● **ACTIVITY**: An exact copy of each line below is needed, with no images in it.

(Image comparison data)
=== Begin Enclosure ===

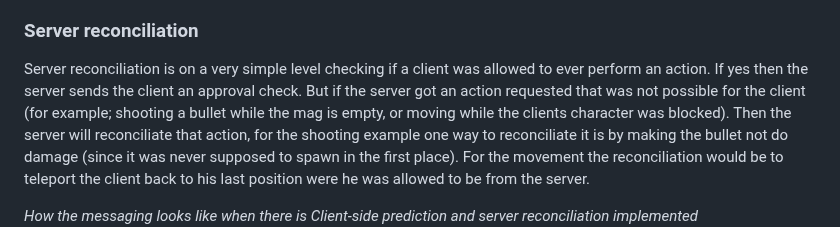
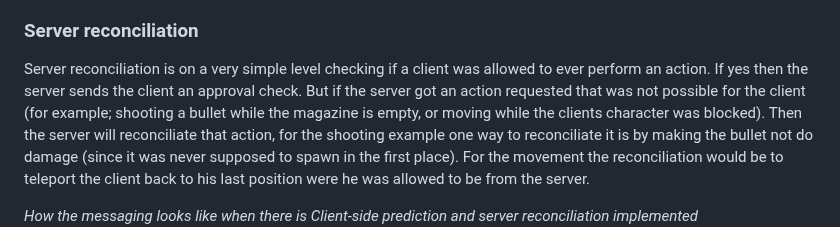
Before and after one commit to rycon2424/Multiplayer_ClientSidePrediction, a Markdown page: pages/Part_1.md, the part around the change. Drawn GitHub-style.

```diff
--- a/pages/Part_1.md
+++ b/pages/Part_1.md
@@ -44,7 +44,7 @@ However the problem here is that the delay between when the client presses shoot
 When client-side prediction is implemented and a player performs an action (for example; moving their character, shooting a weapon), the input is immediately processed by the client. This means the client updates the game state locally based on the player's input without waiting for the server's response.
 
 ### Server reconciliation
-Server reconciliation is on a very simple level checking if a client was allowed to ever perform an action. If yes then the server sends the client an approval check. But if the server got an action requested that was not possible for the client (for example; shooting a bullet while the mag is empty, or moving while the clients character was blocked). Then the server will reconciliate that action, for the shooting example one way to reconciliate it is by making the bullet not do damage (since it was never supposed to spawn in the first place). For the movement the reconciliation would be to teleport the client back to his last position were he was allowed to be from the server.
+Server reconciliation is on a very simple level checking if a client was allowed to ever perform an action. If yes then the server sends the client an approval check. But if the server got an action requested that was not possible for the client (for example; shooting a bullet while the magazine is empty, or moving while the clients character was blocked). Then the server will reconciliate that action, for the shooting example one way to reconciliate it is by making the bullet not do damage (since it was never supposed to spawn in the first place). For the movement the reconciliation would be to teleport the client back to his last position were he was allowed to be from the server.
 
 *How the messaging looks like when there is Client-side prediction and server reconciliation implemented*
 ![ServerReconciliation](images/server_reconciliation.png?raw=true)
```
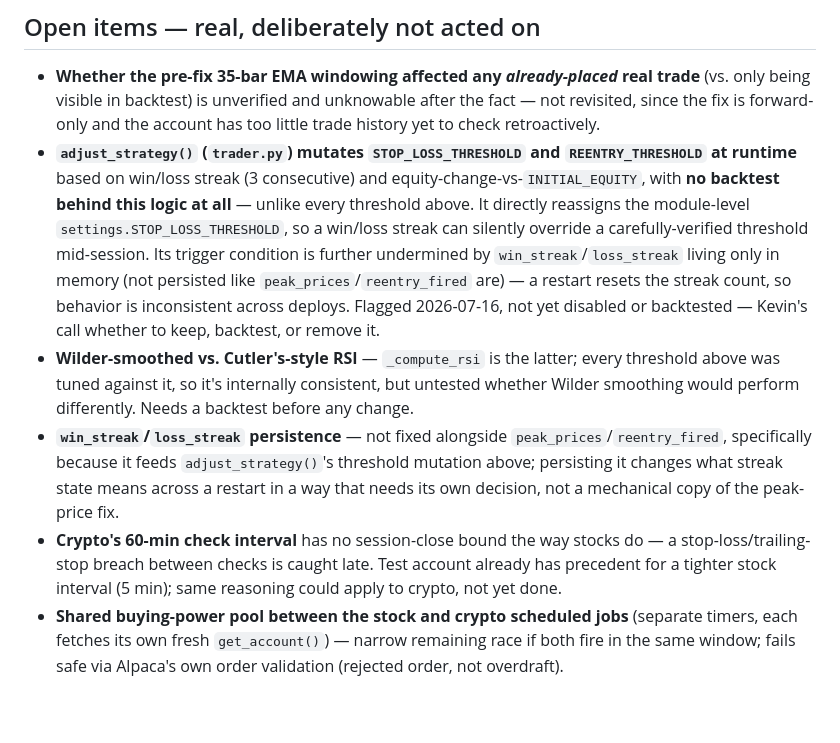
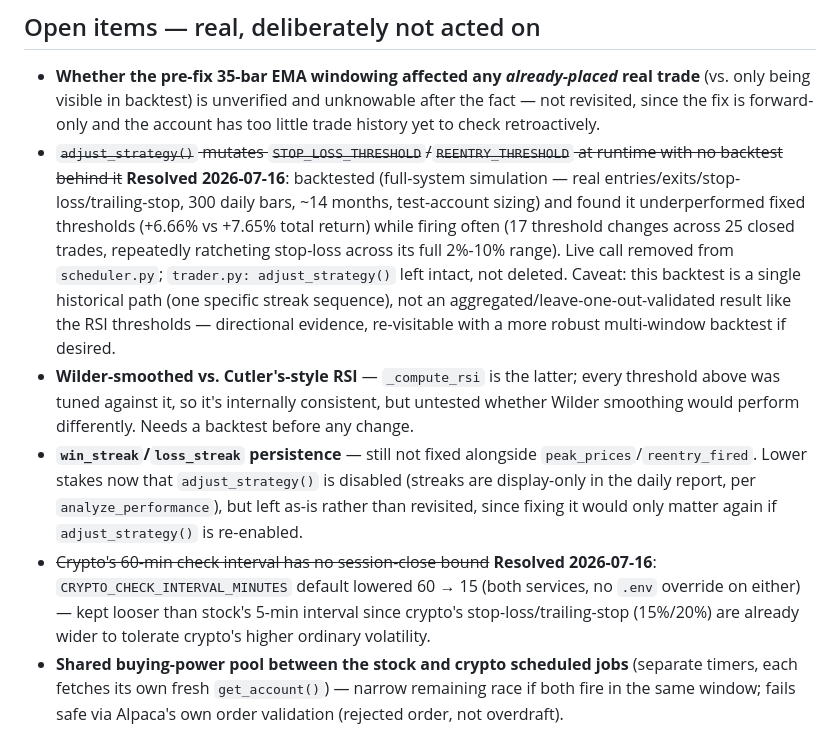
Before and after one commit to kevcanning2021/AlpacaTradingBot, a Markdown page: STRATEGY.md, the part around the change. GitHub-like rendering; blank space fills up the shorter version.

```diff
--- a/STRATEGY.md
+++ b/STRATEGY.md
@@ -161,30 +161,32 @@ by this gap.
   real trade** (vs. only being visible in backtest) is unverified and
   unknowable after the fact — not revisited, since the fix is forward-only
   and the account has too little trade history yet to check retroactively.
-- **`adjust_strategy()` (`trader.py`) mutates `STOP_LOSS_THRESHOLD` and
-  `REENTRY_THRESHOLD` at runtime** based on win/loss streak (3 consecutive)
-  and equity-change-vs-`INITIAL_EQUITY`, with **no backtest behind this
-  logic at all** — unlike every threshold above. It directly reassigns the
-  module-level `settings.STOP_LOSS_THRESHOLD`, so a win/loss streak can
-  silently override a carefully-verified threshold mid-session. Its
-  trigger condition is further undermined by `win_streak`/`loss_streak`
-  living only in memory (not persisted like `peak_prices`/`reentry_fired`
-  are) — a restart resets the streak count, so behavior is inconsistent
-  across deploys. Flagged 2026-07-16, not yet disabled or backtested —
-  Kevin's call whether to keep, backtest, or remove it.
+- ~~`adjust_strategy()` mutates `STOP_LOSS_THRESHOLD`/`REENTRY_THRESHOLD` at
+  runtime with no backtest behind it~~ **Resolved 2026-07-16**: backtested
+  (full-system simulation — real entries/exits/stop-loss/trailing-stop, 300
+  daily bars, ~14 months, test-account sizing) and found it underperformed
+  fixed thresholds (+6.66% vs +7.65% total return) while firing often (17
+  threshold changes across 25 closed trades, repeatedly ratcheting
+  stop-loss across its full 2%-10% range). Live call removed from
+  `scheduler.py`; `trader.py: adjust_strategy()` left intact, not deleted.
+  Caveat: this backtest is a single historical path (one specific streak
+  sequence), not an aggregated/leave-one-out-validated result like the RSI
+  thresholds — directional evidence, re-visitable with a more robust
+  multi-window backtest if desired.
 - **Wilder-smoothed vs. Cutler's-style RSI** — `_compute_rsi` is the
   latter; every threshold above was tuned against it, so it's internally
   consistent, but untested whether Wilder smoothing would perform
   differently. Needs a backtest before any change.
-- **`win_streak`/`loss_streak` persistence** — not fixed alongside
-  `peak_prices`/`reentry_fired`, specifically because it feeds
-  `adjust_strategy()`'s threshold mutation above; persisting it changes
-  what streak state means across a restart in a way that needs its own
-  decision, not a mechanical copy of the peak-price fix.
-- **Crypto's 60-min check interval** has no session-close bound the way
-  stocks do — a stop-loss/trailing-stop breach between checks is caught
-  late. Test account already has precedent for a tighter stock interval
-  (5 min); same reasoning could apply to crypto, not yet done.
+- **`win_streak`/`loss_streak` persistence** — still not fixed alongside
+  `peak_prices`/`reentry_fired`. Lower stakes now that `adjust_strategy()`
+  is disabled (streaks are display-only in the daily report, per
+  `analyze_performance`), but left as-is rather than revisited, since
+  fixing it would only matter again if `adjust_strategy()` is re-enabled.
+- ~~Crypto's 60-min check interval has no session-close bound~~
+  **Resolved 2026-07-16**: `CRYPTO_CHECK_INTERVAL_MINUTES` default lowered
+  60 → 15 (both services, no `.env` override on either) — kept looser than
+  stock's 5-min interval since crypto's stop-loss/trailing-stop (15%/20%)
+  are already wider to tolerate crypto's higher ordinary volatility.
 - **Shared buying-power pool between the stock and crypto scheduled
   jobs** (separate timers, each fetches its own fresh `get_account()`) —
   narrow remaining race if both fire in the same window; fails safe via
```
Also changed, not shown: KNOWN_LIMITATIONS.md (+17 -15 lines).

=== End Enclosure ===

● **ANSWER SECTION**:
Before and after one commit to rycon2424/Multiplayer_ClientSidePrediction, a Markdown page: pages/Part_1.md, the part around the change. Drawn GitHub-style.

```diff
--- a/pages/Part_1.md
+++ b/pages/Part_1.md
@@ -44,7 +44,7 @@ However the problem here is that the delay between when the client presses shoot
 When client-side prediction is implemented and a player performs an action (for example; moving their character, shooting a weapon), the input is immediately processed by the client. This means the client updates the game state locally based on the player's input without waiting for the server's response.
 
 ### Server reconciliation
-Server reconciliation is on a very simple level checking if a client was allowed to ever perform an action. If yes then the server sends the client an approval check. But if the server got an action requested that was not possible for the client (for example; shooting a bullet while the mag is empty, or moving while the clients character was blocked). Then the server will reconciliate that action, for the shooting example one way to reconciliate it is by making the bullet not do damage (since it was never supposed to spawn in the first place). For the movement the reconciliation would be to teleport the client back to his last position were he was allowed to be from the server.
+Server reconciliation is on a very simple level checking if a client was allowed to ever perform an action. If yes then the server sends the client an approval check. But if the server got an action requested that was not possible for the client (for example; shooting a bullet while the magazine is empty, or moving while the clients character was blocked). Then the server will reconciliate that action, for the shooting example one way to reconciliate it is by making the bullet not do damage (since it was never supposed to spawn in the first place). For the movement the reconciliation would be to teleport the client back to his last position were he was allowed to be from the server.
 
 *How the messaging looks like when there is Client-side prediction and server reconciliation implemented*
 ![ServerReconciliation](images/server_reconciliation.png?raw=true)
```
Before and after one commit to kevcanning2021/AlpacaTradingBot, a Markdown page: STRATEGY.md, the part around the change. GitHub-like rendering; blank space fills up the shorter version.

```diff
--- a/STRATEGY.md
+++ b/STRATEGY.md
@@ -161,30 +161,32 @@ by this gap.
   real trade** (vs. only being visible in backtest) is unverified and
   unknowable after the fact — not revisited, since the fix is forward-only
   and the account has too little trade history yet to check retroactively.
-- **`adjust_strategy()` (`trader.py`) mutates `STOP_LOSS_THRESHOLD` and
-  `REENTRY_THRESHOLD` at runtime** based on win/loss streak (3 consecutive)
-  and equity-change-vs-`INITIAL_EQUITY`, with **no backtest behind this
-  logic at all** — unlike every threshold above. It directly reassigns the
-  module-level `settings.STOP_LOSS_THRESHOLD`, so a win/loss streak can
-  silently override a carefully-verified threshold mid-session. Its
-  trigger condition is further undermined by `win_streak`/`loss_streak`
-  living only in memory (not persisted like `peak_prices`/`reentry_fired`
-  are) — a restart resets the streak count, so behavior is inconsistent
-  across deploys. Flagged 2026-07-16, not yet disabled or backtested —
-  Kevin's call whether to keep, backtest, or remove it.
+- ~~`adjust_strategy()` mutates `STOP_LOSS_THRESHOLD`/`REENTRY_THRESHOLD` at
+  runtime with no backtest behind it~~ **Resolved 2026-07-16**: backtested
+  (full-system simulation — real entries/exits/stop-loss/trailing-stop, 300
+  daily bars, ~14 months, test-account sizing) and found it underperformed
+  fixed thresholds (+6.66% vs +7.65% total return) while firing often (17
+  threshold changes across 25 closed trades, repeatedly ratcheting
+  stop-loss across its full 2%-10% range). Live call removed from
+  `scheduler.py`; `trader.py: adjust_strategy()` left intact, not deleted.
+  Caveat: this backtest is a single historical path (one specific streak
+  sequence), not an aggregated/leave-one-out-validated result like the RSI
+  thresholds — directional evidence, re-visitable with a more robust
+  multi-window backtest if desired.
 - **Wilder-smoothed vs. Cutler's-style RSI** — `_compute_rsi` is the
   latter; every threshold above was tuned against it, so it's internally
   consistent, but untested whether Wilder smoothing would perform
   differently. Needs a backtest before any change.
-- **`win_streak`/`loss_streak` persistence** — not fixed alongside
-  `peak_prices`/`reentry_fired`, specifically because it feeds
-  `adjust_strategy()`'s threshold mutation above; persisting it changes
-  what streak state means across a restart in a way that needs its own
-  decision, not a mechanical copy of the peak-price fix.
-- **Crypto's 60-min check interval** has no session-close bound the way
-  stocks do — a stop-loss/trailing-stop breach between checks is caught
-  late. Test account already has precedent for a tighter stock interval
-  (5 min); same reasoning could apply to crypto, not yet done.
+- **`win_streak`/`loss_streak` persistence** — still not fixed alongside
+  `peak_prices`/`reentry_fired`. Lower stakes now that `adjust_strategy()`
+  is disabled (streaks are display-only in the daily report, per
+  `analyze_performance`), but left as-is rather than revisited, since
+  fixing it would only matter again if `adjust_strategy()` is re-enabled.
+- ~~Crypto's 60-min check interval has no session-close bound~~
+  **Resolved 2026-07-16**: `CRYPTO_CHECK_INTERVAL_MINUTES` default lowered
+  60 → 15 (both services, no `.env` override on either) — kept looser than
+  stock's 5-min interval since crypto's stop-loss/trailing-stop (15%/20%)
+  are already wider to tolerate crypto's higher ordinary volatility.
 - **Shared buying-power pool between the stock and crypto scheduled
   jobs** (separate timers, each fetches its own fresh `get_account()`) —
   narrow remaining race if both fire in the same window; fails safe via
```
Also changed, not shown: KNOWN_LIMITATIONS.md (+17 -15 lines).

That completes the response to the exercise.